“Shocked” When U.S. Launches Cyber Attacks?
The U.S., like so many countries, looks foolish when it accuses its political rivals of cyber warfare knowing full well that it does the same.
In one of the most famous scenes in the movie “Casablanca”, Captain Louis Renault claimed to be shocked that gambling was taking place inside a local nightclub. Within seconds, a man approaches Renault with the winnings from his night of gambling, a moment that brings laughter to audiences watching.
The message: How ironic that a man who insists he is a paragon of virtue would engage in the exact activity he seems repulsed by.
That movie was released in 1943. Fast forward almost 80 years, and we know that at least once a week a significant cyber attack is attempted, sometimes successfully, against the United States. When they hear about these attacks, no matter if the victim is a school, business or other entity, Americans react with anger. Inevitably, a hostile nation – China, Iran, North Korea or Russia – is accused of carrying it out.
But what happens when the U.S. is the perpetrator of such cyber attacks? Much like Captain Renault, Americans seem shocked that their government would stand accused of such an act.
There is a parallel here to the insatiable appetite inside America for stories about Russia and allegations that the Kremlin attempted to influence the 2016 U.S. presidential election. Outrage is an accurate word to describe how millions of Americans felt when they were informed of the allegations of external efforts to sway the election, which saw Donald Trump defeat Hillary Clinton. Americans were appalled that Russia might have violated something as critical as a presidential election.
Few Americans wanted to remember that their government had often engaged in such practices. Shortly after the aforementioned 2016 election, the Washington Post reported that the Central Intelligence Agency had sought to influence other countries’ elections at least 72 times during the Cold War. The Cold War lasted roughly 45 years, meaning that on average the U.S. engaged in election interference 1.6 times per year. Think about that for a minute.
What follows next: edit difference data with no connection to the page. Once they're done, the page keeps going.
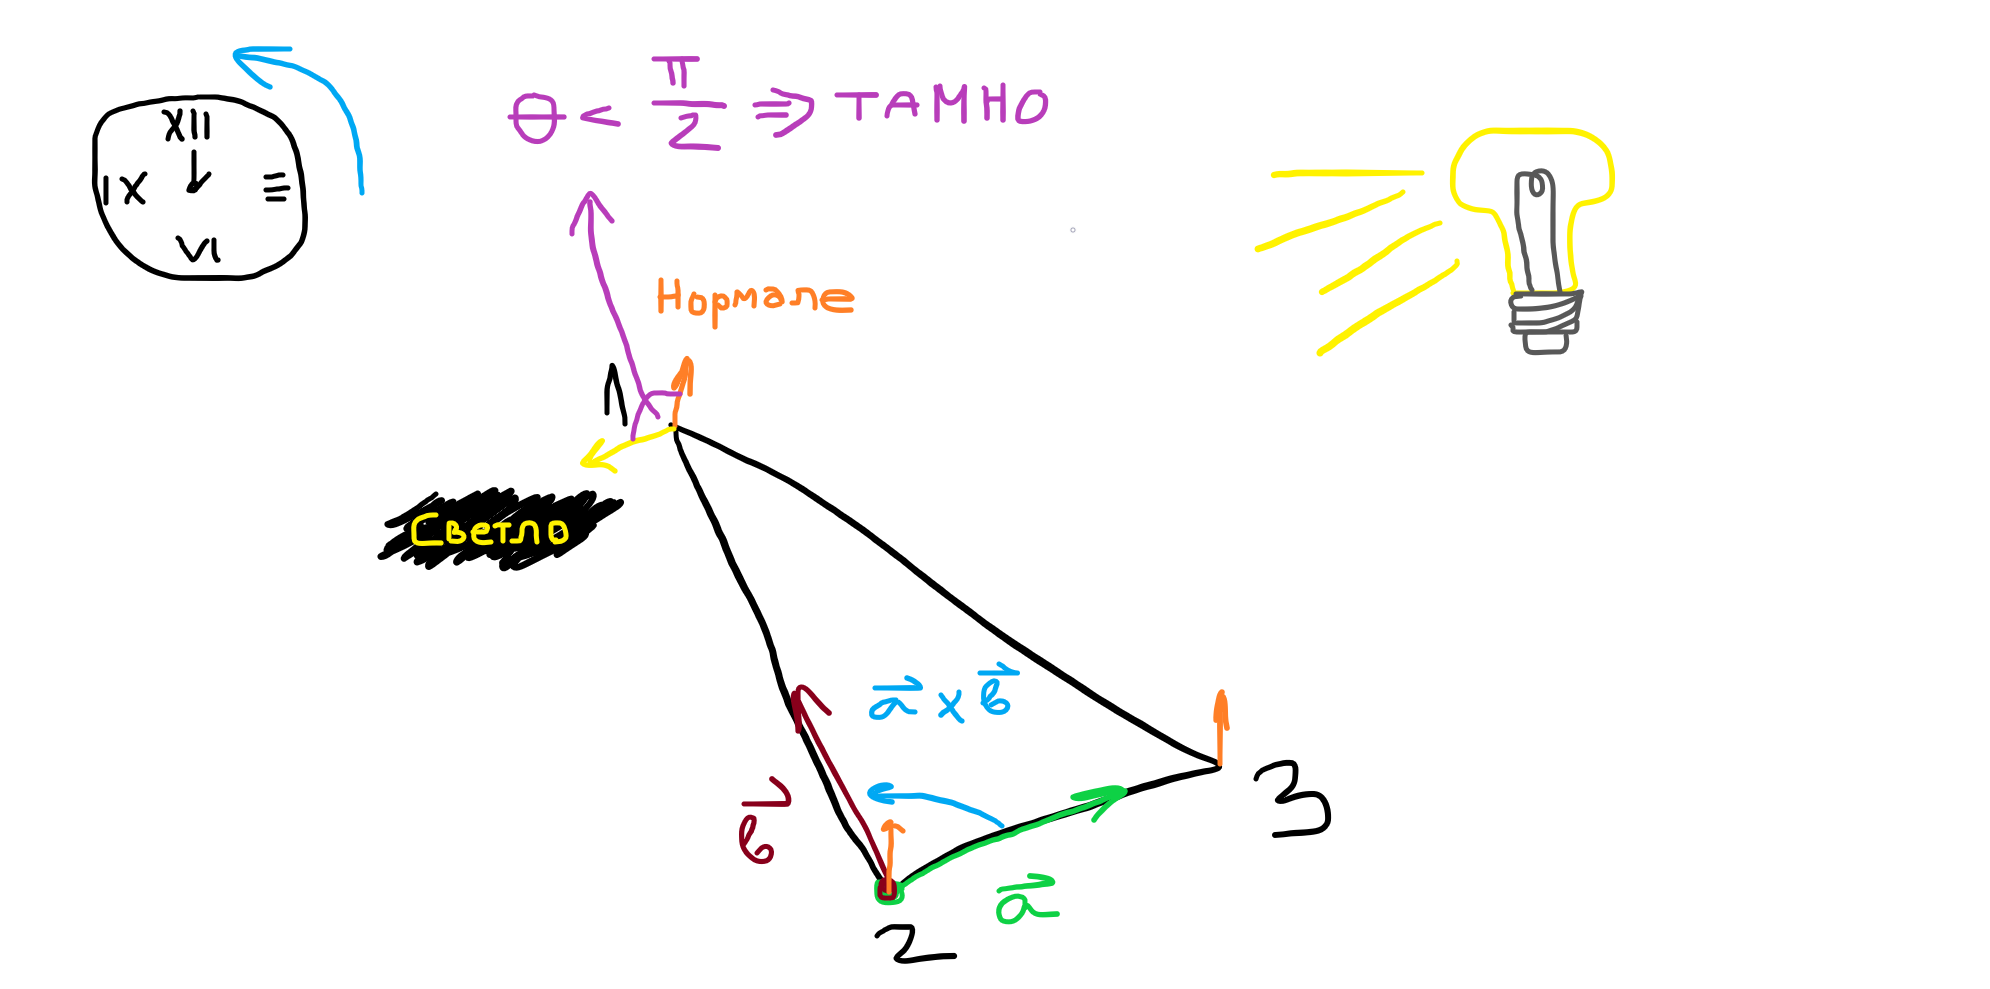
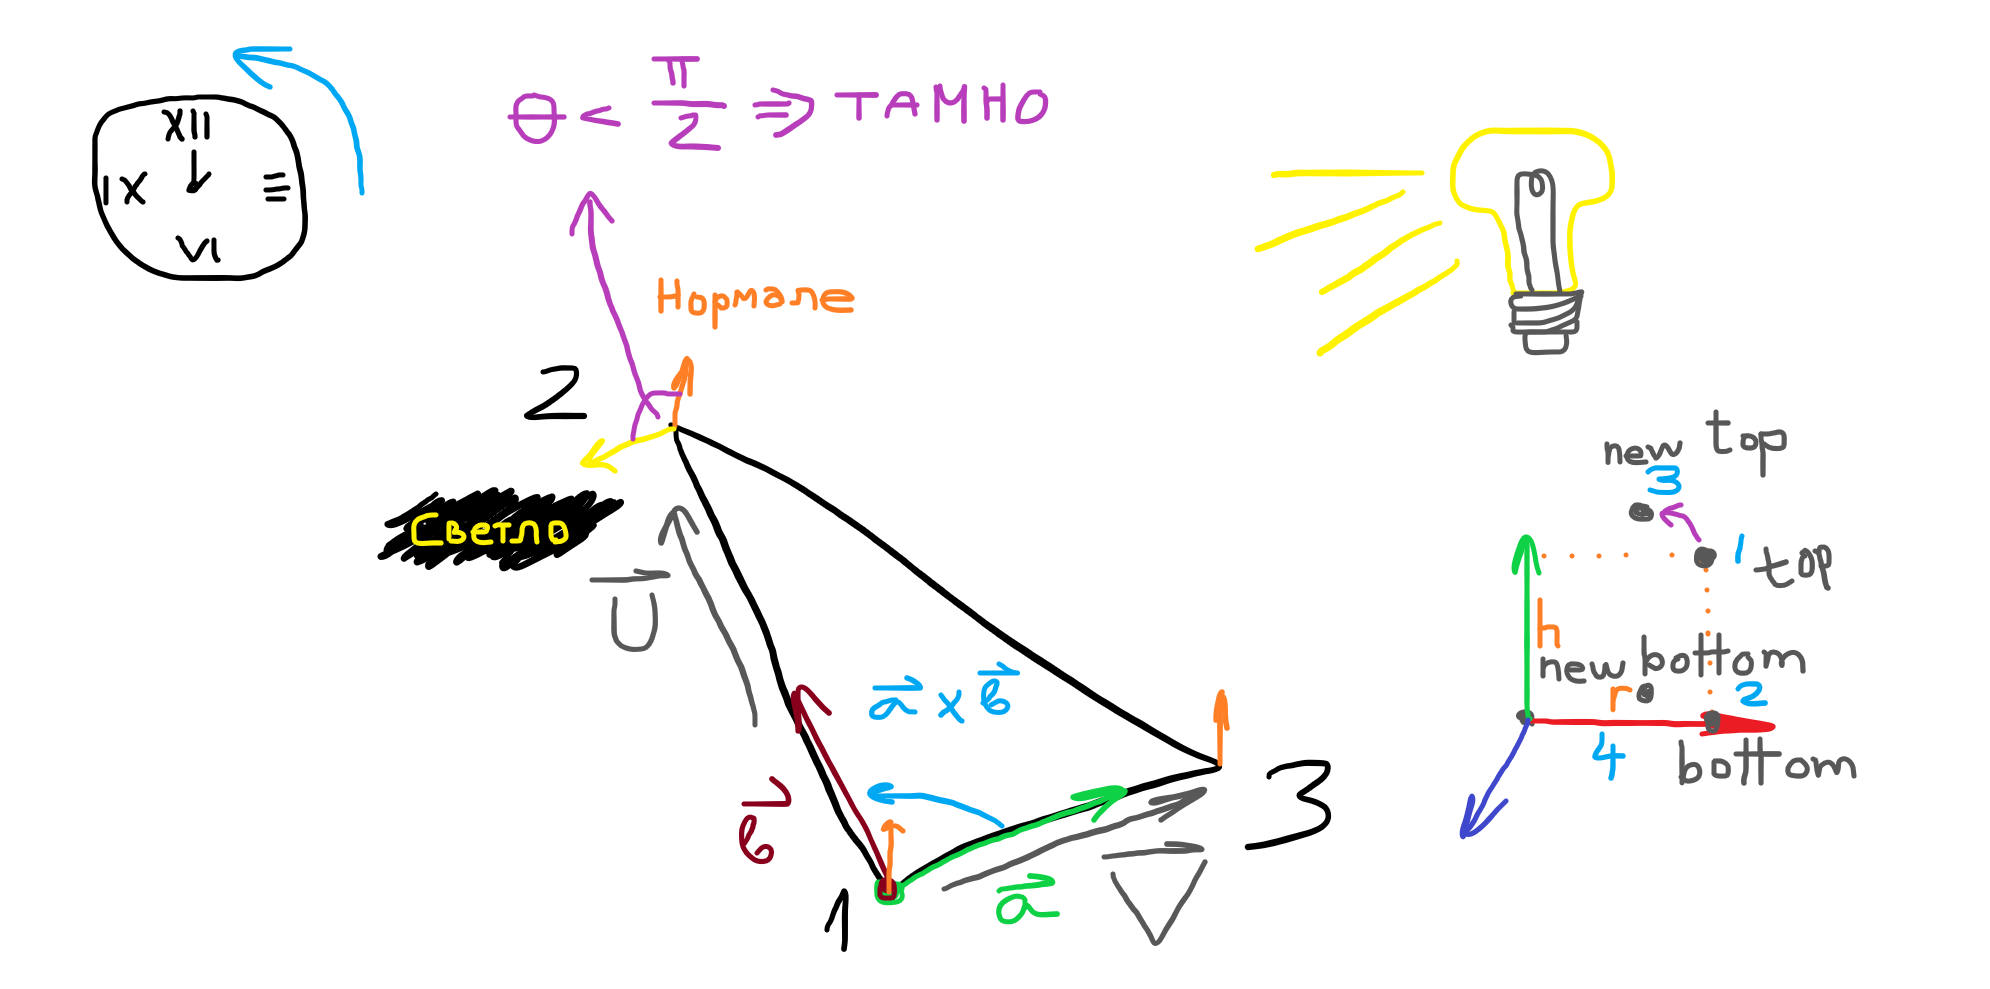
cylinder lit up, to do cones

diff --git a/GeometrySolverWeb/public/main.js b/GeometrySolverWeb/public/main.js
@@ -510,7 +510,7 @@ socket.on("message", message =>{
 
 function modelColor()
 {
-    return [0.8,0.8,0.8];
+    return [0.6,0.6,0.6];
 }
 
 function drawGrid(rotating)
@@ -587,12 +587,34 @@ function drawCone(a,h,dense)
     }
     else
     {
-        let base = a;
-        let height = h;
         coneTipVertex = [0.0,h,0.0];
         vertexData.push(...coneTipVertex);
         colorData.push(...modelColor());
-        drawCircle(dense,a);
+        
+        let density = dense;
+        let size = a;
+        
+        let theta = (Math.PI*2)/density;
+        let cosine = Math.cos(theta);
+        let sine = Math.sin(theta);
+        circleVertex = [size,0.0,0.0];
+        vertexData.push(...circleVertex);
+        colorData.push(...modelColor());
+        for(i=0;i<density;i++)
+        {
+            if(i==0)
+            {
+                circleVertex = [size,0.0,0.0];
+                vertexData.push(...circleVertex);
+                colorData.push(...modelColor());
+            }
+            circleVertex = [cosine*circleVertex[0]+sine*circleVertex[2],0.0,-sine*circleVertex[0]+cosine*circleVertex[2]];
+            vertexData.push(...circleVertex);
+            vertexData.push(...circleVertex);
+            colorData.push(...modelColor());
+            colorData.push(...modelColor());
+        }
+        webgl(gl.TRIANGLE_FAN,false);
     }
         
 }
@@ -612,28 +634,37 @@ function drawCylinder(a,b,dense)
         let radius = a;
         let height = b;
 
-        for(i=0;i<dense;i++)
+        for(i=0;i<=dense;i++)
         {
             if(i==0)
             {
                 //prvo teme trouglica
                 wrapVertexTop = [radius,height,0.0];
+                vertexData.push(...wrapVertexTop);
+                colorData.push(...modelColor());
+        
                 //drugo teme trouglica
                 wrapVertexBottom = [radius,0.0,0.0];
+                vertexData.push(...wrapVertexBottom);
+                colorData.push(...modelColor());
             }
-            
+            else
+            {
+                vertexData.push(...wrapVertexTop);
+                colorData.push(...modelColor());
+                vertexData.push(...wrapVertexBottom);
+                colorData.push(...modelColor());
+            }
+
             //prvi vektor za cross product: U = p2-p1
             vector1=[wrapVertexBottom[0]-wrapVertexTop[0],wrapVertexBottom[1]-wrapVertexTop[1],wrapVertexBottom[2]-wrapVertexTop[2]];
-            
-            vertexData.push(...wrapVertexTop);
-            vertexData.push(...wrapVertexBottom);
-            colorData.push(...modelColor());
-            colorData.push(...modelColor());
-
+        
             wrapVertexTopOld = wrapVertexTop;
 
             //trece teme trouglica
             wrapVertexTop = [cosine*wrapVertexTop[0]+sine*wrapVertexTop[2],height,-sine*wrapVertexTop[0]+cosine*wrapVertexTop[2]];
+            vertexData.push(...wrapVertexTop);
+            colorData.push(...modelColor());
 
             //drugi vektor za cross product: V = p3-p1
             vector2 = [wrapVertexTop[0]-wrapVertexTopOld[0],wrapVertexTop[1]-wrapVertexTopOld[1],wrapVertexTop[2]-wrapVertexTopOld[2]];
@@ -643,16 +674,21 @@ function drawCylinder(a,b,dense)
             // Ny = UzVx - UxVz
             // Nz = UxVy - UyVx
             normalVector = [vector1[1]*vector2[2]-vector1[2]*vector2[1],vector1[2]*vector2[0]-vector1[0]*vector2[2],vector1[0]*vector2[1]-vector1[1]*vector2[0]];
-            console.log(Math.sqrt(normalVector[0]*normalVector[0]+normalVector[1]*normalVector[1]+normalVector[2]*normalVector[2]));
-            normalData.push(normalVector);
-
+            let normalMagnitude = Math.sqrt(normalVector[0]*normalVector[0]+normalVector[1]*normalVector[1]+normalVector[2]*normalVector[2]);
+            normalVector = [normalVector[0]/normalMagnitude,normalVector[1]/normalMagnitude,normalVector[2]/normalMagnitude];
+            normalMagnitude = Math.sqrt(normalVector[0]*normalVector[0]+normalVector[1]*normalVector[1]+normalVector[2]*normalVector[2]);
+            console.log(normalMagnitude);
+            //cetiri normale jer pushujemo 4 vertexa po ciklusu petlje
+            normalData.push(...normalVector);
+            normalData.push(...normalVector);
+            normalData.push(...normalVector);
+            normalData.push(...normalVector);
+            
             wrapVertexBottom = [cosine*wrapVertexBottom[0]+sine*wrapVertexBottom[2],0.0,-sine*wrapVertexBottom[0]+cosine*wrapVertexBottom[2]];
-            vertexData.push(...wrapVertexTop);
             vertexData.push(...wrapVertexBottom);
             colorData.push(...modelColor());
-            colorData.push(...modelColor());
         }
-        webgl(gl.TRIANGLE_STRIP,false);
+        webgl(gl.TRIANGLE_STRIP,true);
     }
 }
 
@@ -716,7 +752,7 @@ const vertexShader = gl.createShader(gl.VERTEX_SHADER);
 gl.shaderSource(vertexShader, `
 precision mediump float;
 
-const vec3 lightDirection = normalize(vec3(0, 1.0, 1.0));
+const vec3 lightDirection = normalize(vec3(1.0, 1.0, 1.0));
 const float ambient = 0.2;
 
 attribute vec3 position;
@@ -801,19 +837,25 @@ mat4.perspective(projectionMatrix,
 const mvMatrix =mat4.create();
 const mvpMatrix = mat4.create();
 
-
-mat4.translate(modelMatrix,modelMatrix,[0.0,0.0,0.0]);
 mat4.translate(viewMatrix,viewMatrix,[0.0,2.0,5.0]);
 mat4.invert(viewMatrix,viewMatrix);
 
+const normalMatrix = mat4.create();
+
 function animate() {
-    gl.clearColor(0.4, 0.4, 0.4, 1.0);
-    gl.clear(gl.COLOR_BUFFER_BIT);
+    // gl.clearColor(0.412, 0.412, 0.412, 1.0);
+    // gl.clear(gl.COLOR_BUFFER_BIT);
     requestAnimationFrame(animate);
-    mat4.rotateY(modelMatrix, modelMatrix, Math.PI/400);
+    mat4.rotateY(modelMatrix, modelMatrix, Math.PI/200);
     mat4.multiply(mvMatrix,viewMatrix,modelMatrix);
     mat4.multiply(mvpMatrix,projectionMatrix,mvMatrix);
+    
+    mat4.invert(normalMatrix, mvMatrix);
+    mat4.transpose(normalMatrix, normalMatrix);
+
+    gl.uniformMatrix4fv(uniformLocations.normalMatrix, false, normalMatrix);
     gl.uniformMatrix4fv(uniformLocations.matrix, false, mvpMatrix);
+    
     gl.drawArrays(glDrawMode, 0, vertexData.length/3);
 }
 
@@ -822,10 +864,10 @@ if(!animacija)
 {
     gl.clearColor(0.412, 0.412, 0.412, 1.0);
     gl.clear(gl.COLOR_BUFFER_BIT);
-    mat4.rotateY(modelMatrix, modelMatrix, Math.PI/400);
     mat4.multiply(mvMatrix,viewMatrix,modelMatrix);
     mat4.multiply(mvpMatrix,projectionMatrix,mvMatrix);
-    
+
+    gl.uniformMatrix4fv(uniformLocations.normalMatrix, false, normalMatrix);
     gl.uniformMatrix4fv(uniformLocations.matrix, false, mvpMatrix);
     gl.drawArrays(glDrawMode, 0, vertexData.length/3);
 }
The Washington Post noted that there were “16 cases in which Washington sought to influence foreign elections by covertly funding, advising and spreading propaganda for its preferred candidates, often doing so beyond a single election cycle. Of these, the U.S.-backed parties won their elections 75 percent of the time.”
How ironic that a country that insists it is a paragon of virtue would fall victim to the exact activity it has so often employed.
With that in mind, let’s return to cyber attacks. In early September, China implicated the United States in the alleged hacking the computers used by faculty and students at Northwestern Polytechnical University, located in Xi’an. According to the Associated Press, university officials said the attacks happened in June. The officials “accused the United States of taking information about the university’s network management and other ‘core technologies.'” The story added that “Chinese analysts found 41 ‘network attack’ tools that it said were traced” to the National Security Agency (NSA).
A Chinese government official added the U.S. was not stopping at university computers. Foreign ministry spokesperson Mao Ning said the U.S. has often tried to mole its way into Chinese cellphones. According to Xinhua, Mao asserted that the U.S. consistently carries out “indiscriminate audio surveillance against Chinese cellphone users,” including stealing text messages and seeking wireless positioning information. Xinhua stated “the U.S. behavior poses a serious danger to China’s national security and citizens’ personal information security.”
Such allegations against the United States are not new. Almost 10 years ago, Edward Snowden said he was aware that the NSA had regularly attempted to hack Tsinghua University, one of China’s elite higher education institutions. According to one newspaper account, “extensive hacking by US spies’ was taking place” although an exact number could not be determined. Snowden suggested that the U.S. had been keeping a close eye on Chinese mainland and Hong Kong for many years.
Snowden also provided classified documents purporting to show the U.S. wanted to worm its way into Huawei. According to the New York Times, the U.S. government hoped that it would be able to monitor the telecommunications and computer networks using Huawei’s equipment anywhere in the world.
Of course, Washington has said nothing about the most-recent allegations relating to computer or cellphone hacking. Frankly, that is always the case: The government accused of orchestrating an attack remains mute. Within days, national media attention shifts elsewhere until journalists ask the same questions when the next attack is uncovered.
So, what is my point? The U.S., like so many countries, looks foolish when it accuses its political rivals of cyber warfare knowing full well that it does the same. A successful cyber attack cripples the organization affected by it, and the offending nation is likely to glean important information about the “enemy.” Whether we like it or not, that is the goal.
Much like the fictional character Captain Renault insisted he was “shocked” by behavior he knew was happening right under his nose, we in the real world can pretend to be “shocked” about cyber warfare, but we know the truth.
The article reflects the author’s opinions, and not necessarily the views of China Focus.